= TO DO =
Reproduce every record exactly as it appears, but not the pictures.

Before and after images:
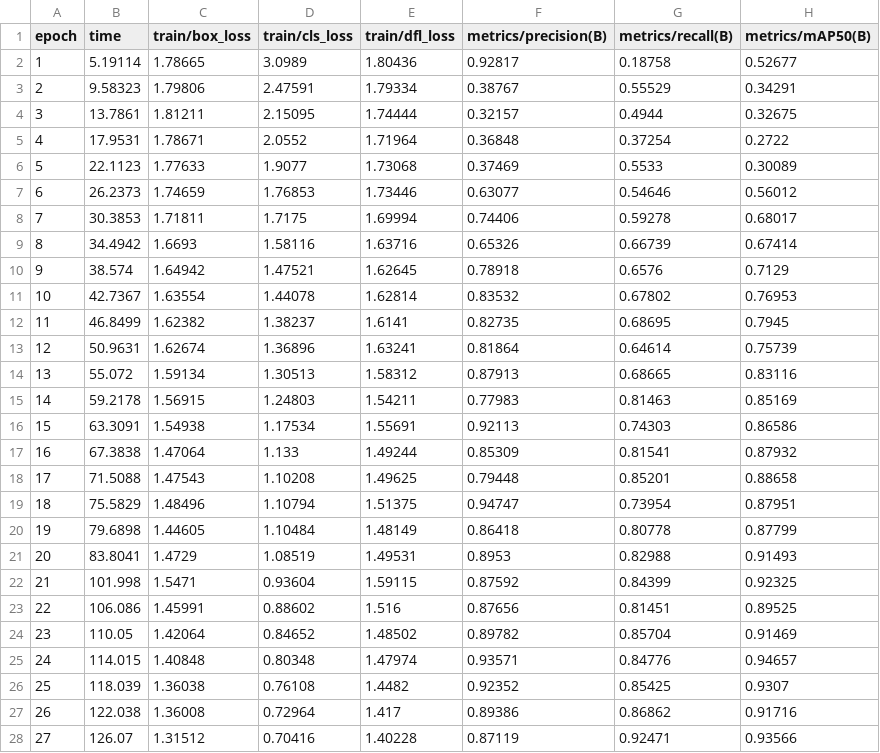
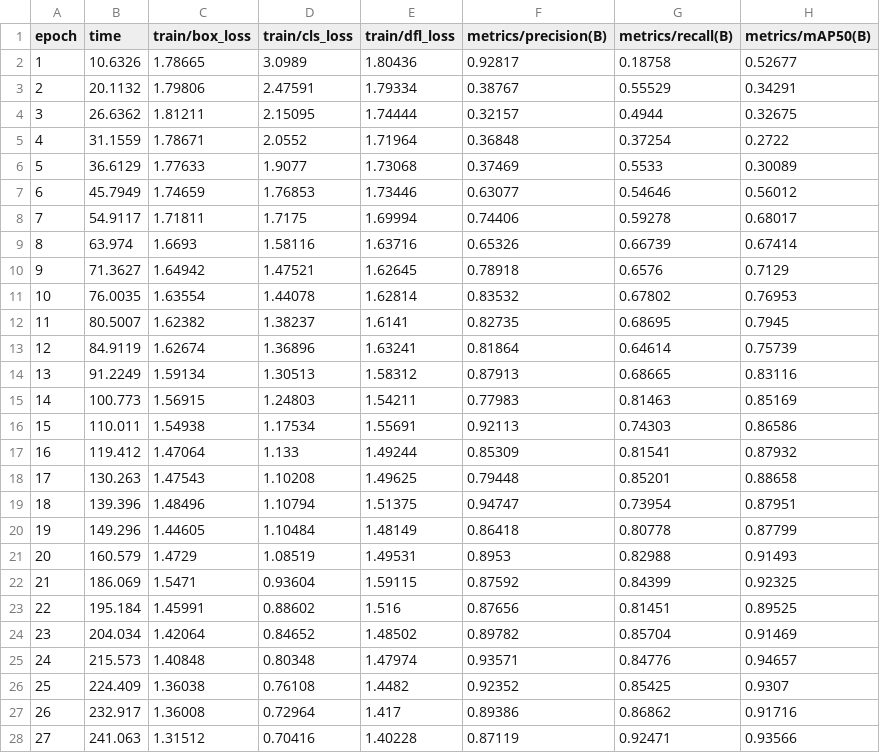
Before and after one commit to Fahmid-Chowdhury/Mosquito-Detection-YoloV8, a CSV file: runs/detect/train/results.csv, drawn as a sheet; only a part is shown; the diff covers the shown part only; the diff names each change by its address in the sheet, - before the commit and + after, or states it on an @@ line.

```diff
--- a/runs/detect/train/results.csv
+++ b/runs/detect/train/results.csv
-B2 (time): 5.19114
+B2 (time): 10.6326
-B3 (time): 9.58323
+B3 (time): 20.1132
-B4 (time): 13.7861
+B4 (time): 26.6362
-B5 (time): 17.9531
+B5 (time): 31.1559
-B6 (time): 22.1123
+B6 (time): 36.6129
-B7 (time): 26.2373
+B7 (time): 45.7949
-B8 (time): 30.3853
+B8 (time): 54.9117
-B9 (time): 34.4942
+B9 (time): 63.974
-B10 (time): 38.574
+B10 (time): 71.3627
-B11 (time): 42.7367
+B11 (time): 76.0035
-B12 (time): 46.8499
+B12 (time): 80.5007
-B13 (time): 50.9631
+B13 (time): 84.9119
-B14 (time): 55.072
+B14 (time): 91.2249
-B15 (time): 59.2178
+B15 (time): 100.773
-B16 (time): 63.3091
+B16 (time): 110.011
-B17 (time): 67.3838
+B17 (time): 119.412
-B18 (time): 71.5088
+B18 (time): 130.263
-B19 (time): 75.5829
+B19 (time): 139.396
-B20 (time): 79.6898
+B20 (time): 149.296
-B21 (time): 83.8041
+B21 (time): 160.579
-B22 (time): 101.998
+B22 (time): 186.069
-B23 (time): 106.086
+B23 (time): 195.184
-B24 (time): 110.05
+B24 (time): 204.034
-B25 (time): 114.015
+B25 (time): 215.573
-B26 (time): 118.039
+B26 (time): 224.409
-B27 (time): 122.038
+B27 (time): 232.917
-B28 (time): 126.07
+B28 (time): 241.063
```
Also changed, not shown: 3 edited cells elsewhere in this file, 4 other files.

= WRITTEN RESPONSE =
Before and after one commit to Fahmid-Chowdhury/Mosquito-Detection-YoloV8, a CSV file: runs/detect/train/results.csv, drawn as a sheet; only a part is shown; the diff covers the shown part only; the diff names each change by its address in the sheet, - before the commit and + after, or states it on an @@ line.

```diff
--- a/runs/detect/train/results.csv
+++ b/runs/detect/train/results.csv
-B2 (time): 5.19114
+B2 (time): 10.6326
-B3 (time): 9.58323
+B3 (time): 20.1132
-B4 (time): 13.7861
+B4 (time): 26.6362
-B5 (time): 17.9531
+B5 (time): 31.1559
-B6 (time): 22.1123
+B6 (time): 36.6129
-B7 (time): 26.2373
+B7 (time): 45.7949
-B8 (time): 30.3853
+B8 (time): 54.9117
-B9 (time): 34.4942
+B9 (time): 63.974
-B10 (time): 38.574
+B10 (time): 71.3627
-B11 (time): 42.7367
+B11 (time): 76.0035
-B12 (time): 46.8499
+B12 (time): 80.5007
-B13 (time): 50.9631
+B13 (time): 84.9119
-B14 (time): 55.072
+B14 (time): 91.2249
-B15 (time): 59.2178
+B15 (time): 100.773
-B16 (time): 63.3091
+B16 (time): 110.011
-B17 (time): 67.3838
+B17 (time): 119.412
-B18 (time): 71.5088
+B18 (time): 130.263
-B19 (time): 75.5829
+B19 (time): 139.396
-B20 (time): 79.6898
+B20 (time): 149.296
-B21 (time): 83.8041
+B21 (time): 160.579
-B22 (time): 101.998
+B22 (time): 186.069
-B23 (time): 106.086
+B23 (time): 195.184
-B24 (time): 110.05
+B24 (time): 204.034
-B25 (time): 114.015
+B25 (time): 215.573
-B26 (time): 118.039
+B26 (time): 224.409
-B27 (time): 122.038
+B27 (time): 232.917
-B28 (time): 126.07
+B28 (time): 241.063
```
Also changed, not shown: 3 edited cells elsewhere in this file, 4 other files.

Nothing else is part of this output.